Data entries

──────────────────────────────

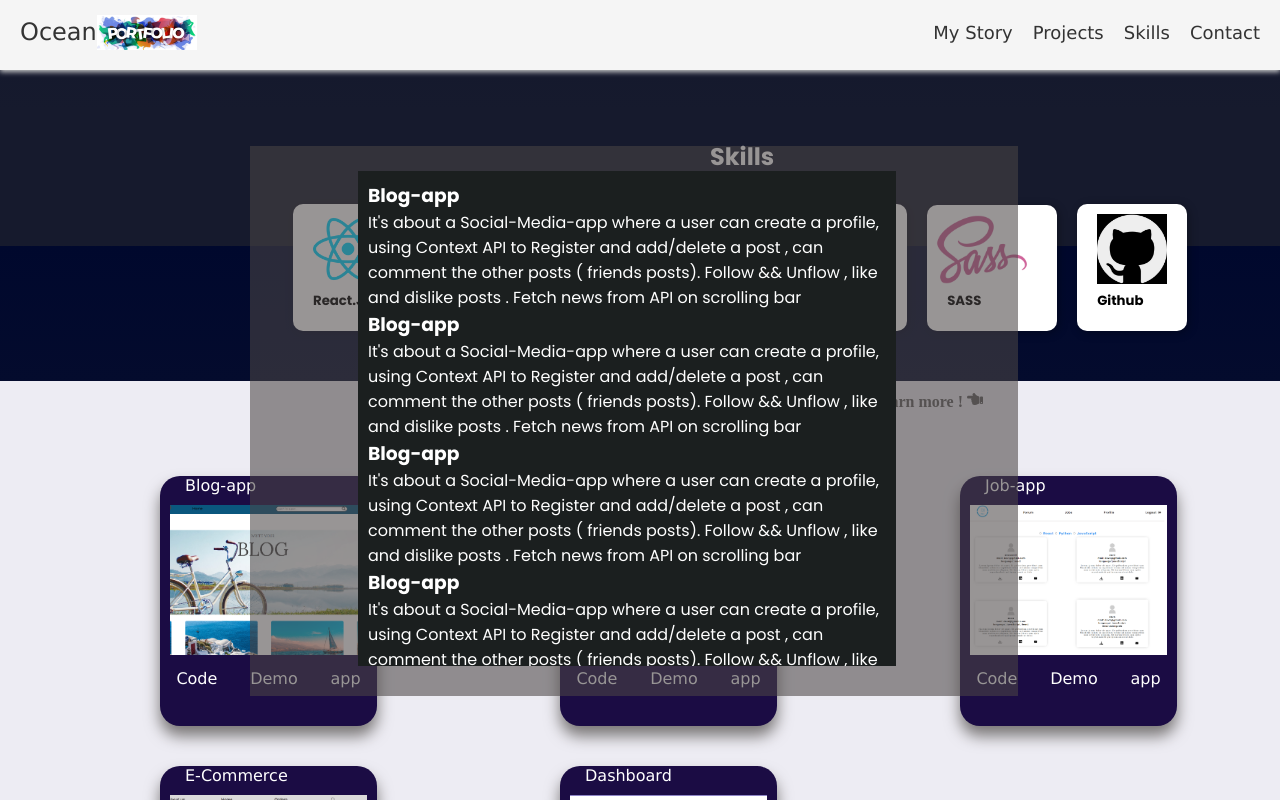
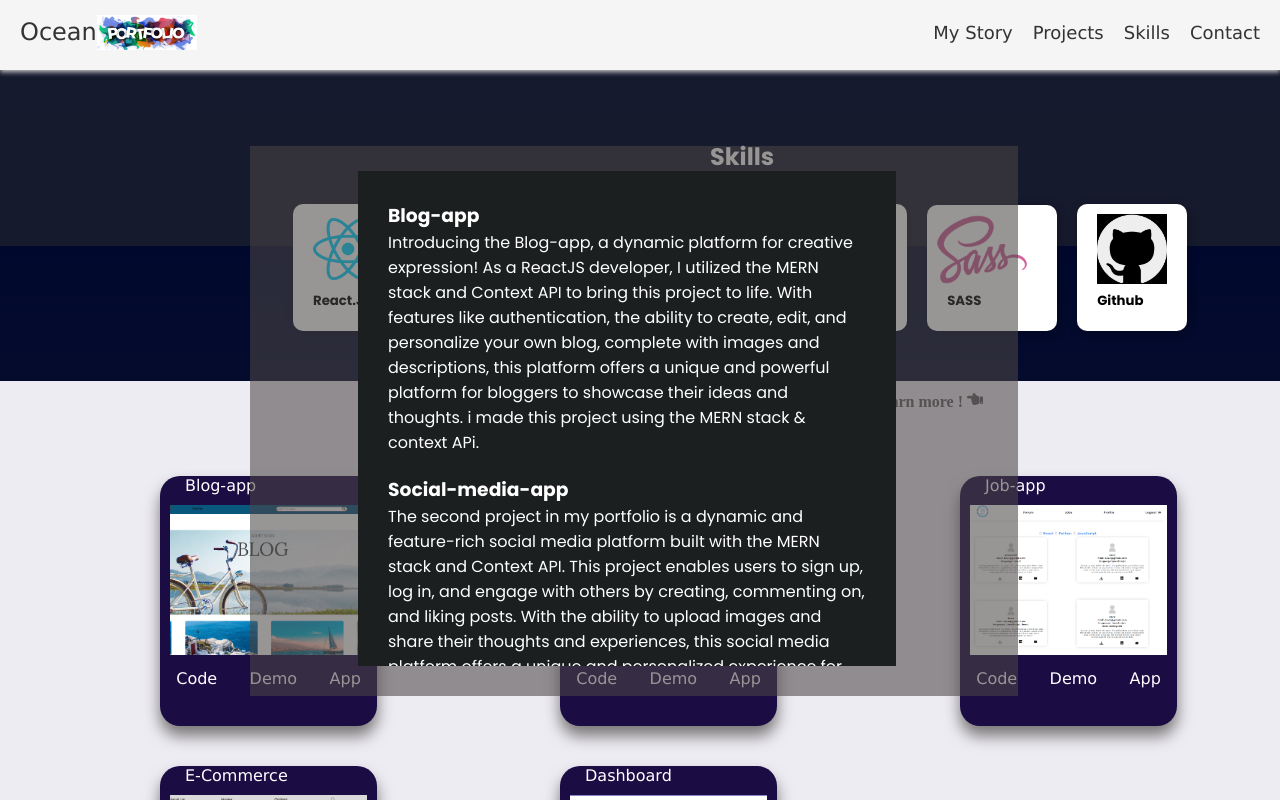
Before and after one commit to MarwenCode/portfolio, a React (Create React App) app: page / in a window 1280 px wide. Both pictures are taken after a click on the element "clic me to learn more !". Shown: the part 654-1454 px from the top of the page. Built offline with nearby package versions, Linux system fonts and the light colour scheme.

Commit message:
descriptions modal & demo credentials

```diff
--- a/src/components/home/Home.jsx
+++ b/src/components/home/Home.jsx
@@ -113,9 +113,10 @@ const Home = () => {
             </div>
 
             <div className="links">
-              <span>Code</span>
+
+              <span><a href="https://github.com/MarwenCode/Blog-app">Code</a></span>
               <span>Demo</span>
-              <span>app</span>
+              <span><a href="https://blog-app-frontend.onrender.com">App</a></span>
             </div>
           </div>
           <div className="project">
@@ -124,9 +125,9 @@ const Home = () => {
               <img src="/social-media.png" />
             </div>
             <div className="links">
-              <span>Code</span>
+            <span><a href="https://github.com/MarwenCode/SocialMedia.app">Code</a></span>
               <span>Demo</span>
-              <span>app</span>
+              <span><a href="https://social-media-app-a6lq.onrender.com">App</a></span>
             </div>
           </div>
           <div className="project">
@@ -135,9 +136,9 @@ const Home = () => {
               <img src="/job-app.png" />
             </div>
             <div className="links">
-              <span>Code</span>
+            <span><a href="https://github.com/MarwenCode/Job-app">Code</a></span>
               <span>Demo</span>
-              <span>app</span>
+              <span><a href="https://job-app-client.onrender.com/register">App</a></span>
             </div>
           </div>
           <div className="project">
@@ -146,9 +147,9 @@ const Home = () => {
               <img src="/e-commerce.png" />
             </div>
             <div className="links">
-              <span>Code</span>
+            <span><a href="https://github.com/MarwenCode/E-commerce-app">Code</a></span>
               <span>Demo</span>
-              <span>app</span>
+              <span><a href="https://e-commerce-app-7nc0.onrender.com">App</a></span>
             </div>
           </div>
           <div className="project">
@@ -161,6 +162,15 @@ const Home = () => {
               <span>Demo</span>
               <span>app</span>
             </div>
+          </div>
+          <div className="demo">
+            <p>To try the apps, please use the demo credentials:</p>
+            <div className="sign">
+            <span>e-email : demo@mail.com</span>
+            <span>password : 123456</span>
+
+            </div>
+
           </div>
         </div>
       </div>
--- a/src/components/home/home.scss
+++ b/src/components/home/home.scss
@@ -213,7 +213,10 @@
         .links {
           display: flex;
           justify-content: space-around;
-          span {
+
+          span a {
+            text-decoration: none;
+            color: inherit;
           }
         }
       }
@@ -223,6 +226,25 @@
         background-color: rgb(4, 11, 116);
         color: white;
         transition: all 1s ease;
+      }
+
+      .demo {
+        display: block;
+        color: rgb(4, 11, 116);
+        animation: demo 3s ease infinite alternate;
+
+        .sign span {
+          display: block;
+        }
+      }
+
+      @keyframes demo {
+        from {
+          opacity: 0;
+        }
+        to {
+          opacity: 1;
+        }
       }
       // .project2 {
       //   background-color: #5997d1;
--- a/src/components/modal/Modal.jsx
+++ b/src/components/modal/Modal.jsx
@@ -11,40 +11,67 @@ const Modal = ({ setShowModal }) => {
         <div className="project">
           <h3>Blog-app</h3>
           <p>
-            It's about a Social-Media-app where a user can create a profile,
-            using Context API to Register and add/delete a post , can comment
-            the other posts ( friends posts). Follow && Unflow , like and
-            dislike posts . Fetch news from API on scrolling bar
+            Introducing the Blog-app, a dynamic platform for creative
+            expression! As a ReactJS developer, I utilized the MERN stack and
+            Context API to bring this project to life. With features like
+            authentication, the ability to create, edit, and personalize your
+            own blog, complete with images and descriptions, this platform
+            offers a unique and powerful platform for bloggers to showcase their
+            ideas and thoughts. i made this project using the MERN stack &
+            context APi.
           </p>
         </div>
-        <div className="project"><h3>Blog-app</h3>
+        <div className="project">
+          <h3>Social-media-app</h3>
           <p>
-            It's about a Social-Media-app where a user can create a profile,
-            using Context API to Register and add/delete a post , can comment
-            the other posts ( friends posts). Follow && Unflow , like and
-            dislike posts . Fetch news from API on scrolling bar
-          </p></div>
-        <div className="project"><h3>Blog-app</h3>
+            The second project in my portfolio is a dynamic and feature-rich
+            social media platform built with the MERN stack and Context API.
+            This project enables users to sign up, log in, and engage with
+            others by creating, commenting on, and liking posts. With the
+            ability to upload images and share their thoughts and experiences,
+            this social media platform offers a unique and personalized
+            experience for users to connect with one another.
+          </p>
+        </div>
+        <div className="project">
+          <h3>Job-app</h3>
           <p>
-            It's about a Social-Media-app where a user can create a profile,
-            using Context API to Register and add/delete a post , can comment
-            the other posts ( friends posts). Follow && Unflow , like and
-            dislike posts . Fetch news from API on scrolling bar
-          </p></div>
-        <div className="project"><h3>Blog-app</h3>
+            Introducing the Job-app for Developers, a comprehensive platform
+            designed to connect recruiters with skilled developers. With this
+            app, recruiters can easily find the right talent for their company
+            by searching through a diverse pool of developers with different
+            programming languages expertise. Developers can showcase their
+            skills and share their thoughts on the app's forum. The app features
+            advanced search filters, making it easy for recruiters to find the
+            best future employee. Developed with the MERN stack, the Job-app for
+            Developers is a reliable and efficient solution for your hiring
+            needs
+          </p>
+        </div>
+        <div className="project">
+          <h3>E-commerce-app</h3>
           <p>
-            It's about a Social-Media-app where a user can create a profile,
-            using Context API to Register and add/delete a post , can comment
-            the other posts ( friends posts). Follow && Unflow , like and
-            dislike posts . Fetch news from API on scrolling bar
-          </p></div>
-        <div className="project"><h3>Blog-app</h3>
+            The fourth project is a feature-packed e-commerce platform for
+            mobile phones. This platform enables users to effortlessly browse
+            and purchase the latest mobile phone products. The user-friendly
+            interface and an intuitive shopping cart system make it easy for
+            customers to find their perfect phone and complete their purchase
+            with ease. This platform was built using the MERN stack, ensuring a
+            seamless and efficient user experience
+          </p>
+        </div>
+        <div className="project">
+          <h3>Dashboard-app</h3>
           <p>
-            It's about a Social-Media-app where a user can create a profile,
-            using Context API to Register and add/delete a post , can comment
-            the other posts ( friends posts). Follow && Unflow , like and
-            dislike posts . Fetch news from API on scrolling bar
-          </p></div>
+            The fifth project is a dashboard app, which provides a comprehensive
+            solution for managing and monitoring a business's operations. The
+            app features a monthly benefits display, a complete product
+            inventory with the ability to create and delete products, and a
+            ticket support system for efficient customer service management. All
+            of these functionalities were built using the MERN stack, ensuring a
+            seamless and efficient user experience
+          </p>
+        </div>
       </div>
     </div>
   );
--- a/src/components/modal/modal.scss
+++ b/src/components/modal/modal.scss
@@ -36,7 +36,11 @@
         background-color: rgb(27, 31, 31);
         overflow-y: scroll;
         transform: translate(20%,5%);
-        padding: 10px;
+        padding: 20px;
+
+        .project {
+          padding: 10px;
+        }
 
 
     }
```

──────────────────────────────

* **TASK STATEMENT**:
The records above need to be given again exactly. Omit the pictures.

* **FINISHED TASK**:
Before and after one commit to MarwenCode/portfolio, a React (Create React App) app: page / in a window 1280 px wide. Both pictures are taken after a click on the element "clic me to learn more !". Shown: the part 654-1454 px from the top of the page. Built offline with nearby package versions, Linux system fonts and the light colour scheme.

Commit message:
descriptions modal & demo credentials

```diff
--- a/src/components/home/Home.jsx
+++ b/src/components/home/Home.jsx
@@ -113,9 +113,10 @@ const Home = () => {
             </div>
 
             <div className="links">
-              <span>Code</span>
+
+              <span><a href="https://github.com/MarwenCode/Blog-app">Code</a></span>
               <span>Demo</span>
-              <span>app</span>
+              <span><a href="https://blog-app-frontend.onrender.com">App</a></span>
             </div>
           </div>
           <div className="project">
@@ -124,9 +125,9 @@ const Home = () => {
               <img src="/social-media.png" />
             </div>
             <div className="links">
-              <span>Code</span>
+            <span><a href="https://github.com/MarwenCode/SocialMedia.app">Code</a></span>
               <span>Demo</span>
-              <span>app</span>
+              <span><a href="https://social-media-app-a6lq.onrender.com">App</a></span>
             </div>
           </div>
           <div className="project">
@@ -135,9 +136,9 @@ const Home = () => {
               <img src="/job-app.png" />
             </div>
             <div className="links">
-              <span>Code</span>
+            <span><a href="https://github.com/MarwenCode/Job-app">Code</a></span>
               <span>Demo</span>
-              <span>app</span>
+              <span><a href="https://job-app-client.onrender.com/register">App</a></span>
             </div>
           </div>
           <div className="project">
@@ -146,9 +147,9 @@ const Home = () => {
               <img src="/e-commerce.png" />
             </div>
             <div className="links">
-              <span>Code</span>
+            <span><a href="https://github.com/MarwenCode/E-commerce-app">Code</a></span>
               <span>Demo</span>
-              <span>app</span>
+              <span><a href="https://e-commerce-app-7nc0.onrender.com">App</a></span>
             </div>
           </div>
           <div className="project">
@@ -161,6 +162,15 @@ const Home = () => {
               <span>Demo</span>
               <span>app</span>
             </div>
+          </div>
+          <div className="demo">
+            <p>To try the apps, please use the demo credentials:</p>
+            <div className="sign">
+            <span>e-email : demo@mail.com</span>
+            <span>password : 123456</span>
+
+            </div>
+
           </div>
         </div>
       </div>
--- a/src/components/home/home.scss
+++ b/src/components/home/home.scss
@@ -213,7 +213,10 @@
         .links {
           display: flex;
           justify-content: space-around;
-          span {
+
+          span a {
+            text-decoration: none;
+            color: inherit;
           }
         }
       }
@@ -223,6 +226,25 @@
         background-color: rgb(4, 11, 116);
         color: white;
         transition: all 1s ease;
+      }
+
+      .demo {
+        display: block;
+        color: rgb(4, 11, 116);
+        animation: demo 3s ease infinite alternate;
+
+        .sign span {
+          display: block;
+        }
+      }
+
+      @keyframes demo {
+        from {
+          opacity: 0;
+        }
+        to {
+          opacity: 1;
+        }
       }
       // .project2 {
       //   background-color: #5997d1;
--- a/src/components/modal/Modal.jsx
+++ b/src/components/modal/Modal.jsx
@@ -11,40 +11,67 @@ const Modal = ({ setShowModal }) => {
         <div className="project">
           <h3>Blog-app</h3>
           <p>
-            It's about a Social-Media-app where a user can create a profile,
-            using Context API to Register and add/delete a post , can comment
-            the other posts ( friends posts). Follow && Unflow , like and
-            dislike posts . Fetch news from API on scrolling bar
+            Introducing the Blog-app, a dynamic platform for creative
+            expression! As a ReactJS developer, I utilized the MERN stack and
+            Context API to bring this project to life. With features like
+            authentication, the ability to create, edit, and personalize your
+            own blog, complete with images and descriptions, this platform
+            offers a unique and powerful platform for bloggers to showcase their
+            ideas and thoughts. i made this project using the MERN stack &
+            context APi.
           </p>
         </div>
-        <div className="project"><h3>Blog-app</h3>
+        <div className="project">
+          <h3>Social-media-app</h3>
           <p>
-            It's about a Social-Media-app where a user can create a profile,
-            using Context API to Register and add/delete a post , can comment
-            the other posts ( friends posts). Follow && Unflow , like and
-            dislike posts . Fetch news from API on scrolling bar
-          </p></div>
-        <div className="project"><h3>Blog-app</h3>
+            The second project in my portfolio is a dynamic and feature-rich
+            social media platform built with the MERN stack and Context API.
+            This project enables users to sign up, log in, and engage with
+            others by creating, commenting on, and liking posts. With the
+            ability to upload images and share their thoughts and experiences,
+            this social media platform offers a unique and personalized
+            experience for users to connect with one another.
+          </p>
+        </div>
+        <div className="project">
+          <h3>Job-app</h3>
           <p>
-            It's about a Social-Media-app where a user can create a profile,
-            using Context API to Register and add/delete a post , can comment
-            the other posts ( friends posts). Follow && Unflow , like and
-            dislike posts . Fetch news from API on scrolling bar
-          </p></div>
-        <div className="project"><h3>Blog-app</h3>
+            Introducing the Job-app for Developers, a comprehensive platform
+            designed to connect recruiters with skilled developers. With this
+            app, recruiters can easily find the right talent for their company
+            by searching through a diverse pool of developers with different
+            programming languages expertise. Developers can showcase their
+            skills and share their thoughts on the app's forum. The app features
+            advanced search filters, making it easy for recruiters to find the
+            best future employee. Developed with the MERN stack, the Job-app for
+            Developers is a reliable and efficient solution for your hiring
+            needs
+          </p>
+        </div>
+        <div className="project">
+          <h3>E-commerce-app</h3>
           <p>
-            It's about a Social-Media-app where a user can create a profile,
-            using Context API to Register and add/delete a post , can comment
-            the other posts ( friends posts). Follow && Unflow , like and
-            dislike posts . Fetch news from API on scrolling bar
-          </p></div>
-        <div className="project"><h3>Blog-app</h3>
+            The fourth project is a feature-packed e-commerce platform for
+            mobile phones. This platform enables users to effortlessly browse
+            and purchase the latest mobile phone products. The user-friendly
+            interface and an intuitive shopping cart system make it easy for
+            customers to find their perfect phone and complete their purchase
+            with ease. This platform was built using the MERN stack, ensuring a
+            seamless and efficient user experience
+          </p>
+        </div>
+        <div className="project">
+          <h3>Dashboard-app</h3>
           <p>
-            It's about a Social-Media-app where a user can create a profile,
-            using Context API to Register and add/delete a post , can comment
-            the other posts ( friends posts). Follow && Unflow , like and
-            dislike posts . Fetch news from API on scrolling bar
-          </p></div>
+            The fifth project is a dashboard app, which provides a comprehensive
+            solution for managing and monitoring a business's operations. The
+            app features a monthly benefits display, a complete product
+            inventory with the ability to create and delete products, and a
+            ticket support system for efficient customer service management. All
+            of these functionalities were built using the MERN stack, ensuring a
+            seamless and efficient user experience
+          </p>
+        </div>
       </div>
     </div>
   );
--- a/src/components/modal/modal.scss
+++ b/src/components/modal/modal.scss
@@ -36,7 +36,11 @@
         background-color: rgb(27, 31, 31);
         overflow-y: scroll;
         transform: translate(20%,5%);
-        padding: 10px;
+        padding: 20px;
+
+        .project {
+          padding: 10px;
+        }
 
 
     }
```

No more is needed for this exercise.